[TASK DESCRIPTION]:
For the entries below, how many lines include the word "ipynb"? Give the figure and nothing more.

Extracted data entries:
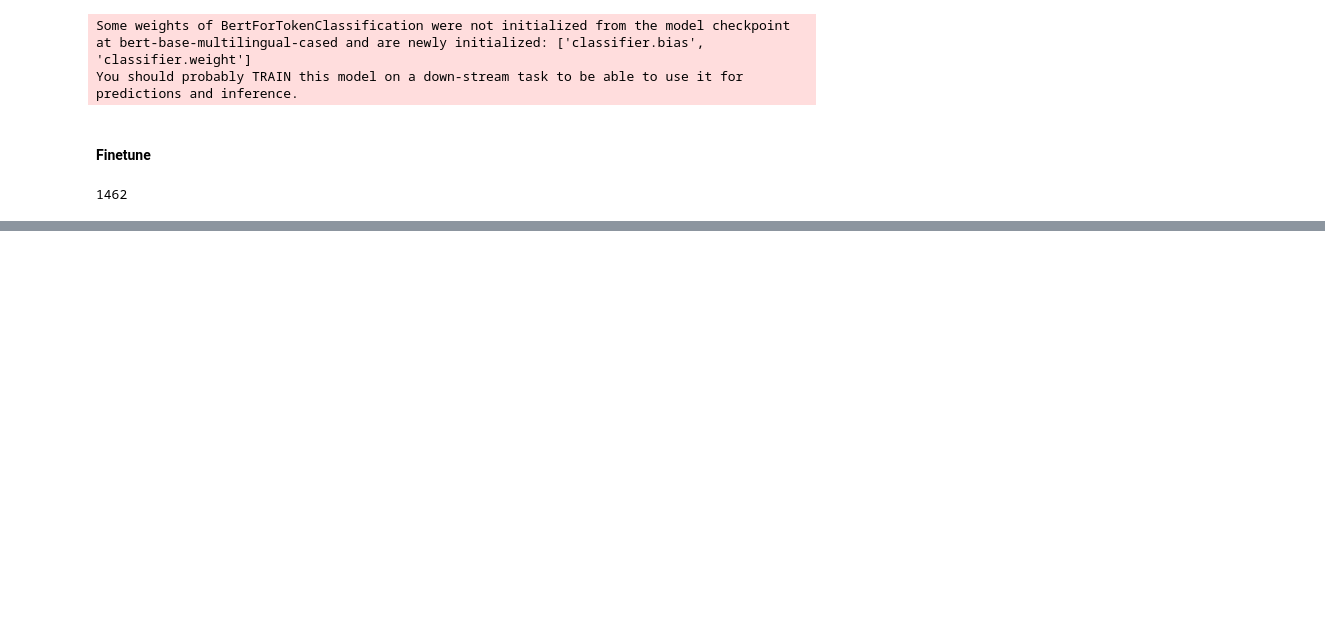
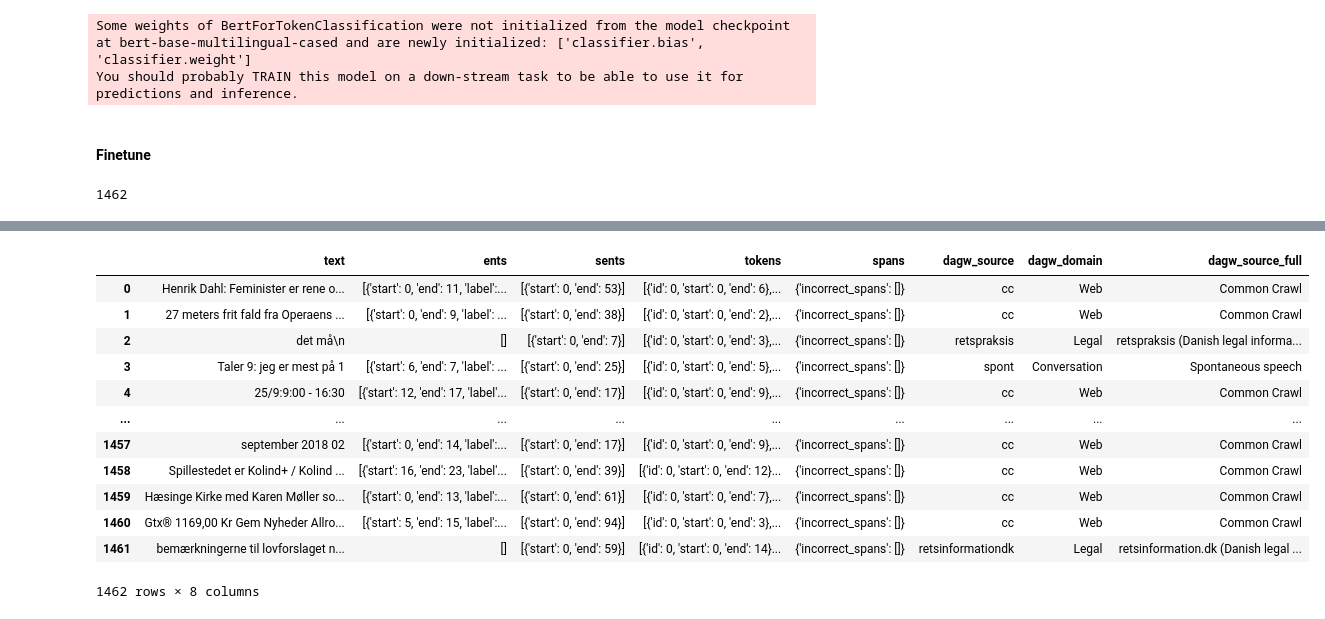
Before and after one commit to krusand/CrossNER-Active-Learning, a Jupyter notebook: trainingWithClass.ipynb, the cells around one changed output, grey strips where cells are left out. Cells and saved outputs as stored; diff of their text form; code cells hidden in the pictures; blank space fills up the shorter version.

```diff
--- a/trainingWithClass.ipynb
+++ b/trainingWithClass.ipynb
@@ -54,9 +55,10 @@ You should probably TRAIN this model on a down-stream task to be able to use it
 # %% [markdown]
 #### Finetune
 # %%
-train_params = {'batch_size': 8,
-                'shuffle': True,
+train_params = {'batch_size': 4,
+                #'shuffle': True,
                 'num_workers': 0,
+                'sampler': SubsetRandomSampler([i for i in range(100)])
                 }
 
 data_loader = torch.utils.data.DataLoader(train_dataset, **train_params)
@@ -69,5 +71,5 @@ num_epochs = 1
 learning_rate = 1e-05
 optimizer = torch.optim.Adam(params=model.parameters(), lr=learning_rate)
 
-model.fit(num_epochs, data_loader, device, optimizer)
+model.fit(num_epochs, data_loader, data_loader, device, optimizer)
 # %% [output]
@@ -84,0 +112,3 @@ model.training_loss
+# %%
+for batch in data_loader:
+    print(batch["index"])
@@ -84,0 +154,16 @@ model.training_loss
+# %%
+for batch in data_loader:
+# %% [output]
+|  | text | ents | sents | tokens | spans | dagw_source | dagw_domain | dagw_source_full |
+| 0 | Henrik Dahl: Feminister er rene o... | [{'start': 0, 'end': 11, 'label':... | [{'start': 0, 'end': 53}] | [{'id': 0, 'start': 0, 'end': 6},... | {'incorrect_spans': []} | cc | Web | Common Crawl |
+| 1 | 27 meters frit fald fra Operaens ... | [{'start': 0, 'end': 9, 'label': ... | [{'start': 0, 'end': 38}] | [{'id': 0, 'start': 0, 'end': 2},... | {'incorrect_spans': []} | cc | Web | Common Crawl |
+| 2 | det må\n | [] | [{'start': 0, 'end': 7}] | [{'id': 0, 'start': 0, 'end': 3},... | {'incorrect_spans': []} | retspraksis | Legal | retspraksis (Danish legal informa... |
+| 3 | Taler 9: jeg er mest på 1 | [{'start': 6, 'end': 7, 'label': ... | [{'start': 0, 'end': 25}] | [{'id': 0, 'start': 0, 'end': 5},... | {'incorrect_spans': []} | spont | Conversation | Spontaneous speech |
+| 4 | 25/9:9:00 - 16:30 | [{'start': 12, 'end': 17, 'label'... | [{'start': 0, 'end': 17}] | [{'id': 0, 'start': 0, 'end': 9},... | {'incorrect_spans': []} | cc | Web | Common Crawl |
+| ... | ... | ... | ... | ... | ... | ... | ... | ... |
+| 1457 | september 2018 02 | [{'start': 0, 'end': 14, 'label':... | [{'start': 0, 'end': 17}] | [{'id': 0, 'start': 0, 'end': 9},... | {'incorrect_spans': []} | cc | Web | Common Crawl |
+| 1458 | Spillestedet er Kolind+ / Kolind ... | [{'start': 16, 'end': 23, 'label'... | [{'start': 0, 'end': 39}] | [{'id': 0, 'start': 0, 'end': 12}... | {'incorrect_spans': []} | cc | Web | Common Crawl |
+| 1459 | Hæsinge Kirke med Karen Møller so... | [{'start': 0, 'end': 13, 'label':... | [{'start': 0, 'end': 61}] | [{'id': 0, 'start': 0, 'end': 7},... | {'incorrect_spans': []} | cc | Web | Common Crawl |
+| 1460 | Gtx® 1169,00 Kr Gem Nyheder Allro... | [{'start': 5, 'end': 15, 'label':... | [{'start': 0, 'end': 94}] | [{'id': 0, 'start': 0, 'end': 3},... | {'incorrect_spans': []} | cc | Web | Common Crawl |
+| 1461 | bemærkningerne til lovforslaget n... | [] | [{'start': 0, 'end': 59}] | [{'id': 0, 'start': 0, 'end': 14}... | {'incorrect_spans': []} | retsinformationdk | Legal | retsinformation.dk (Danish legal ... |
+1462 rows × 8 columns
```
Also changed, not shown: parts of 6 cells of this notebook.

[SOLVED EXERCISE]:
3